Makoto TOMANA (Japan)
Otaru City Art Museum
The 1980s was a time when glass art was booming, and the Hokkaido Museum of Modern Art, where I worked at that time, held the World Glass Now exhibition every three years from 1982. The fifth exhibition was its last, but the International Exhibition of Glass Kanazawa, which started at about the same time in 1984, has continued to the present, celebrating its 15th anniversary. This is a valuable opportunity to regularly get a bird’s-eye view of the latest trends in glass art around the world. I would like to express my heartfelt appreciation of the efforts of everyone involved for the continuance of the exhibition.
Nearly 30 years have passed since the last World Glass Now exhibition, when I was in charge of national and international research into glass art. As I was participating in the Preliminary Assessment I recalled my memories from those days 30 years ago.
The first change I felt is how particular local characteristics in glass art have gradually lessened. In the past, when I looked at a work, I could usually tell where the artist was from. On the one hand I think it is a pity that this is lost, but on the other hand, I think it indicates the standardization of artists’ working environments and the development of educational institutions and modes of accessing information which have reduced distinctive regional characteristics.
I also had the impression that now more works are produced to a high degree of perfection. The artists’ conceptions were translated into the reality of the art works through the use of appropriate techniques and skills. I think this is related to the frequent use of kiln and burner works. What draws my eye as a new trend are textures that don’t look like glass, and shapes that appear to be made of folded fabric or paper.
I was a little disappointed to not have been surprised and excited in the same way I was 30 years ago when judging. However, it has been 60 years since the Studio Glass movement began, and in these 60 years we seem to have exhausted all novel ideas and unconventional expressions.

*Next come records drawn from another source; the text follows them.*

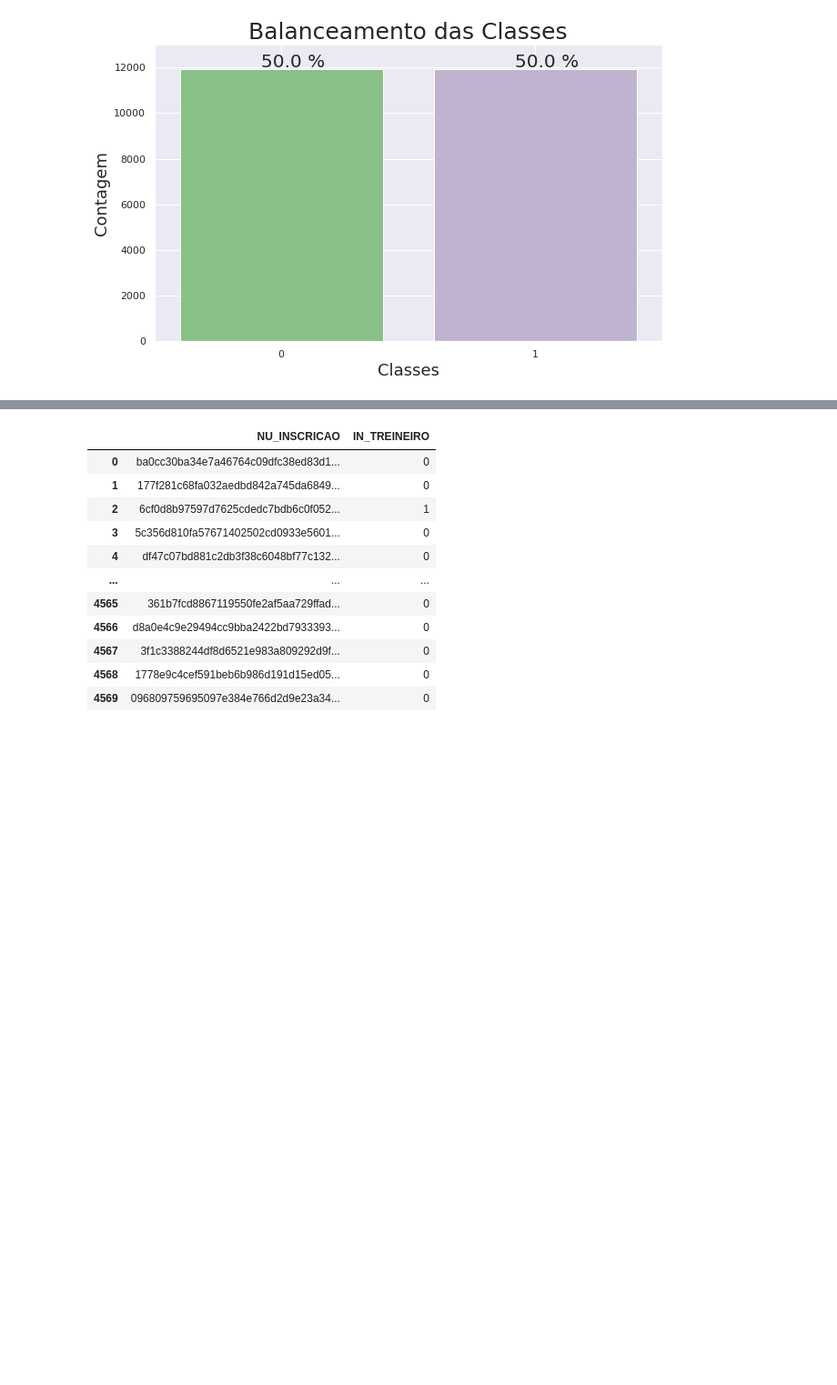
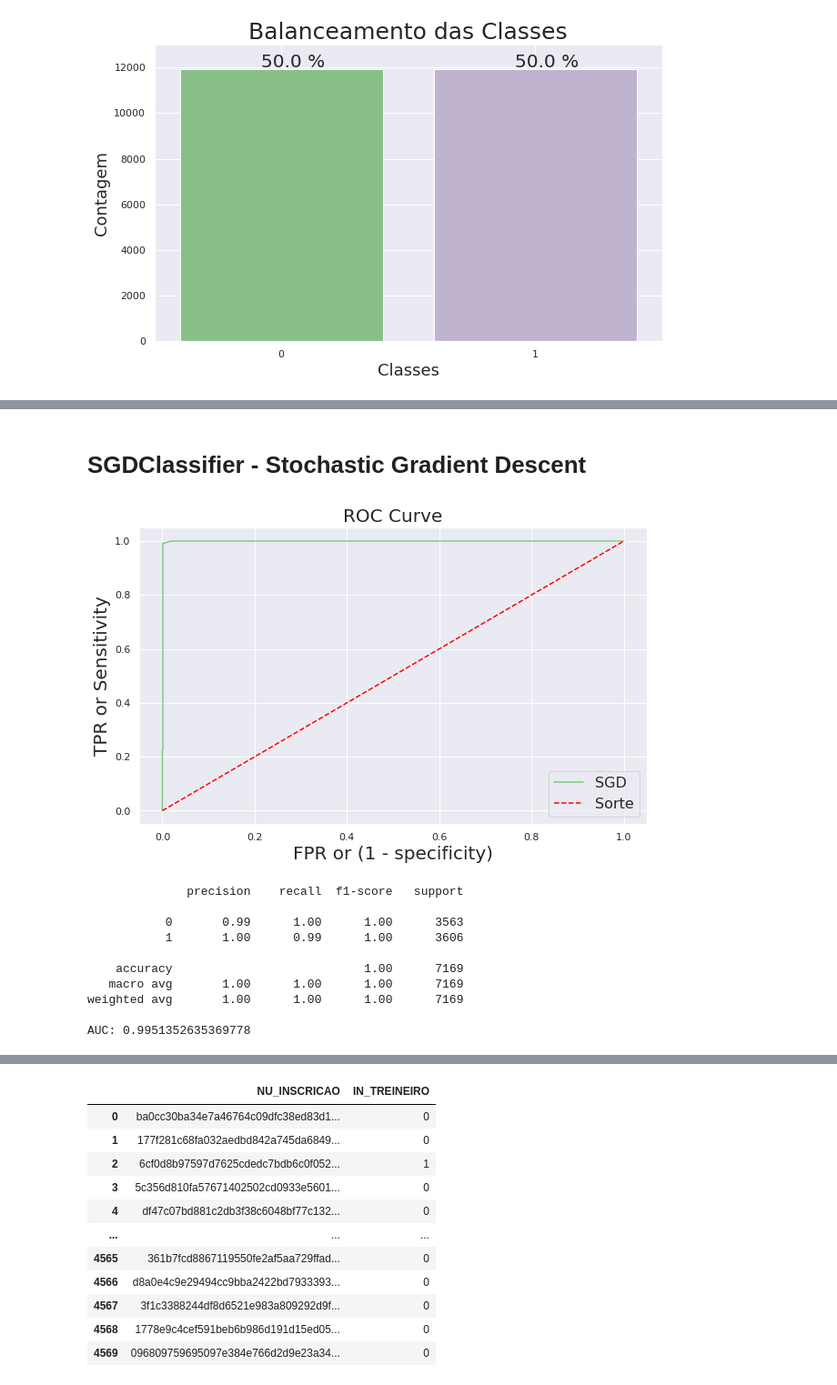
Before and after one commit to Diegohluiz/Desafios-DataScience-Codenation, a Jupyter notebook: Desafio Semana 9/main.ipynb, the cells around one changed output, grey strips where cells are left out. Shown: that part at 91% size. Drawn from its saved outputs; the diff is of its cells as text; code cells hidden in the pictures; blank space fills up the shorter version.

```diff
--- a/Desafio Semana 9/main.ipynb
+++ b/Desafio Semana 9/main.ipynb
@@ -188,0 +474,23 @@ predict = clf_RF.predict(x_test_encoded)
+# %% [markdown]
+# SGDClassifier - Stochastic Gradient Descent
+# %%
+clf_SGD = SGDClassifier()
+clf_SGD.fit(treino_x[features_selected], treino_y)
+predict_SGD = clf_SGD.predict(teste_x[features_selected])
+
+y_score = clf_SGD.decision_function(teste_x[features_selected])
+fpr, tpr, _ = roc_curve(teste_y, y_score)
+# %%
+plota_roc_curve(fpr, tpr, predict_SGD, "SGD")
+# %% [output]
+[figure, added]
+              precision    recall  f1-score   support
+
+           0       0.99      1.00      1.00      3563
+           1       1.00      0.99      1.00      3606
+
+    accuracy                           1.00      7169
+   macro avg       1.00      1.00      1.00      7169
+weighted avg       1.00      1.00      1.00      7169
+
+AUC: 0.9951352635369778
```
Also changed, not shown: parts of 81 cells of this notebook, 2 other files.
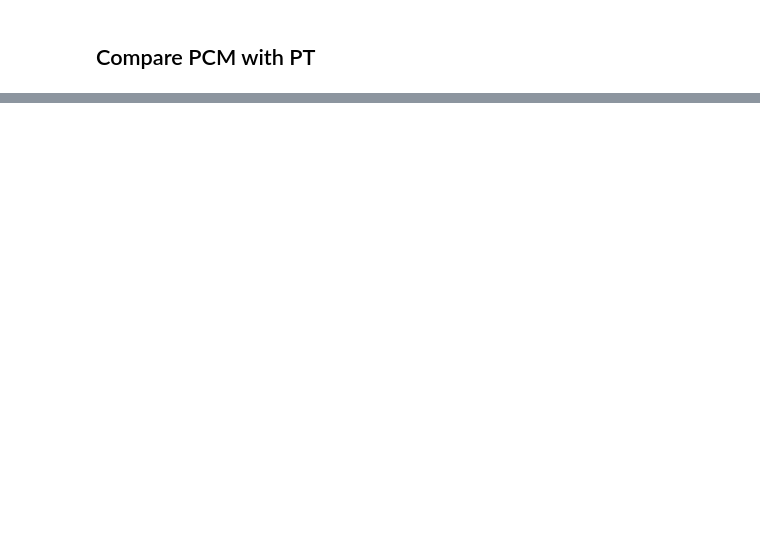
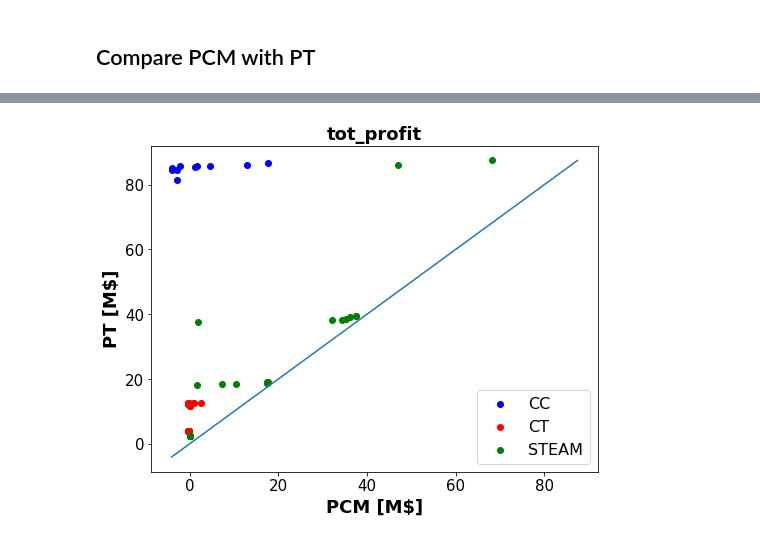
Before and after one commit to Xinhe-Chen/RTS-GMLC-PT, a Jupyter notebook: Notebook/PT_Fossil_Results_Analysis.ipynb, the cells around one changed output, grey strips where cells are left out. Cells and saved outputs as stored; diff of their text form; code cells hidden in the pictures; blank space fills up the shorter version.

```diff
--- a/Notebook/PT_Fossil_Results_Analysis.ipynb
+++ b/Notebook/PT_Fossil_Results_Analysis.ipynb
@@ -148,0 +324,4 @@ for name in gen_names:
+# %%
+make_parity_plot(df_all_gen_summarize_PCM, df_all_gen_summarize_PT, item='tot_profit')
+# %% [output]
+[figure, added]
```
Also changed, not shown: parts of 24 cells of this notebook, 4 other files.
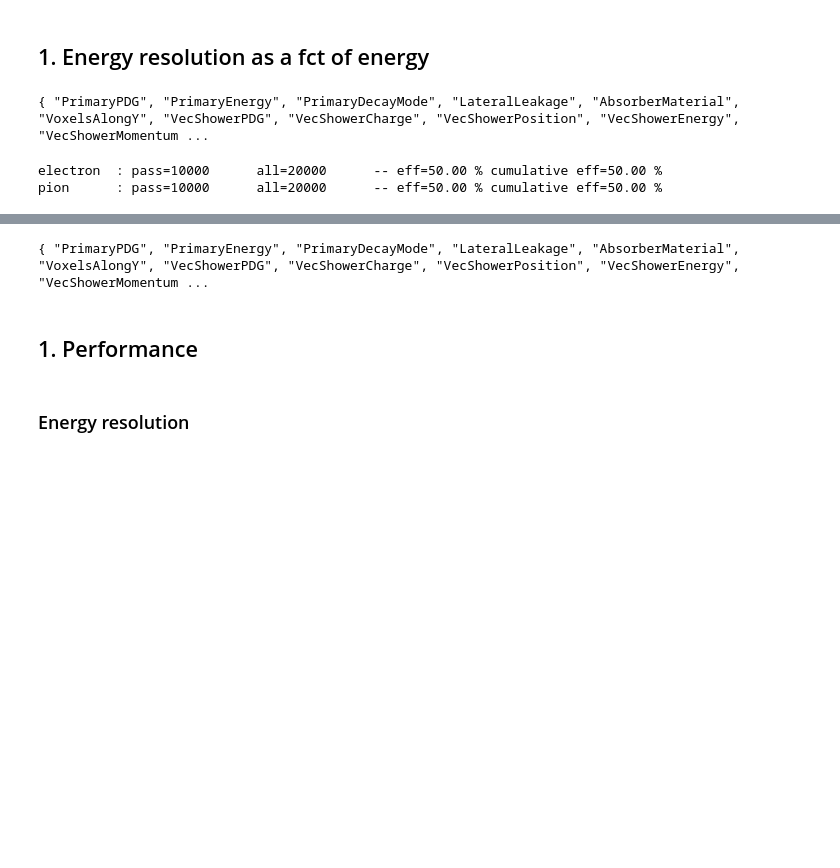
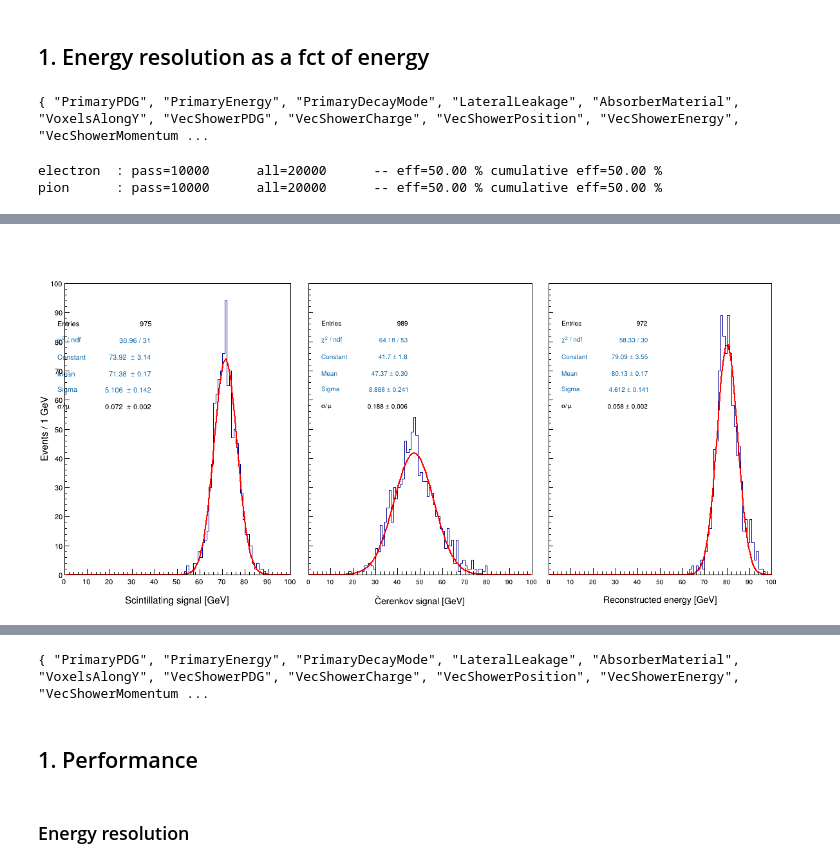
Before and after one commit to mollyhjorthjensen/DREAM, a Jupyter notebook: Analysis/validation.ipynb, the cells around one changed output, grey strips where cells are left out. Drawn from its saved outputs; the diff is of its cells as text; code cells hidden in the pictures; blank space fills up the shorter version.

```diff
--- a/Analysis/validation.ipynb
+++ b/Analysis/validation.ipynb
@@ -111,0 +104,81 @@ data['e']['EnergyResErr'], data['pi']['EnergyResErr']
+# %%
+ROOT.gStyle.SetOptStat("e")
+c3 = ROOT.TCanvas("c3", "c3", 1200, 600)
+c3.Divide(3, 1, 0, 0)
+h = [None, None, None]
+r = h.copy()
+
+labelsize = 0.03
+titlesize = 0.04
+titleoffset = 1.2
+labeloffset = 0.005
+linewidth = 3
+ticklength = 0.02
+
+for rdf,s in zip([rdf2_pi], ['pi']):
+    rdf2_e80 = rdf.Filter("std::round(PrimaryEnergy*1E-3) == 80", "80 GeV")
+    cutsReport = rdf2_e80.Report()
+    cutsReport.Print()
+    colname = ["Scintillating signal", "#check{C}erenkov signal", "Reconstructed energy"]
+    for i,col in enumerate(['Ssum', 'Csum', 'rec_energy']):
+        c3.cd(i+1)
+        new_col = col + "_GeV"
+        rdf2_e80 = rdf2_e80.Define(new_col, f"{col}*1e-3")
+        rdf2_e80_ = rdf2_e80.Filter(modifiedZscore(rdf2_e80, new_col), "modified Z-score")
+        model = ("", "", 100, 0., 100.)
+        h[i] = rdf2_e80_.Histo1D(model, new_col)
+        r[i] = h[i].Fit("gaus", "S")
+
+        h[i].GetXaxis().SetTitle(colname[i] + " [GeV]")
+        h[i].SetAxisRange(0., 100., "Y")
+        h[i].GetXaxis().SetTickLength(ticklength)
+        h[i].GetYaxis().SetTickLength(ticklength)
+        h[i].GetXaxis().SetTitleSize(titlesize)
+        h[i].GetYaxis().SetTitleSize(titlesize)
+        h[i].GetXaxis().SetLabelSize(labelsize)
+        h[i].GetYaxis().SetLabelSize(labelsize)
+        h[i].GetXaxis().CenterTitle()
+        h[i].GetXaxis().SetTitleOffset(titleoffset)
+        h[i].GetXaxis().SetLabelOffset(labeloffset)
+
+        ROOT.gPad.SetRightMargin(.05)
+        ROOT.gPad.SetTopMargin(.02)
+
+        if i == 0:
+            h[i].GetYaxis().SetTitle(f"Events / {h[i].GetBinWidth(0):.1g} GeV")
+            h[i].GetYaxis().CenterTitle()
+            h[i].GetYaxis().SetTitleOffset(titleoffset)
+            h[i].GetYaxis().SetLabelOffset(labeloffset)
+        else:
+            h[i].GetYaxis().SetLabelOffset(999)
+            h[i].GetYaxis().SetLabelSize(0)
+            ROOT.gPad.SetLeftMargin(.02)
+
+        print(ROOT.gPad.GetAbsWNDC())
+
+        h[i].Draw()
+
+        c3.Update()
+
+        stats1 = ROOT.gPad.GetPrimitive("stats")
+        stats1.SetName("stats1")
+        listOfLines1 = stats1.GetListOfLines()
+
+        res = r[i].Parameter(2)/r[i].Parameter(1)
+        reserr = res*(r[i].ParError(1)/r[i].Parameter(1)+r[i].ParError(2)/r[i].Parameter(2))
+
+        myt1 = ROOT.TLatex(0, 0, f"#sigma/#mu = {res:.3f} #pm {reserr:.3f}")
+        myt1.SetTextSize(labelsize)
+        myt1.SetTextFont(42)
+        myt1.SetTextColor(ROOT.kBlack)
+        listOfLines1.First().SetTextColor(ROOT.kBlack)
+        listOfLines1.Add(myt1)
+        stats1.SetTextColor(palette['blue'].GetNumber())
+        stats1.SetX1NDC(c3.GetLeftMargin()+ticklength); stats1.SetX2NDC(stats1.GetX1NDC()+0.4)
+        stats1.SetY2NDC(1-c3.GetTopMargin()-0.016); stats1.SetY1NDC(stats1.GetY2NDC()-0.3)
+        stats1.SetTextSize(labelsize)
+        stats1.SetBorderSize(0)
+        h[i].SetStats(0)
+
+c3.Draw()
+# %% [output]
@@ -111,0 +202 @@ data['e']['EnergyResErr'], data['pi']['EnergyResErr']
+[figure, added]
```
Also changed, not shown: parts of 8 cells of this notebook.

I had been thinking that in the future we should return to focus on local characteristics and traditions, when to my delight and relief I came across works which refer to their origins, exploring the possibilities. I hope that a new movement is developing from this.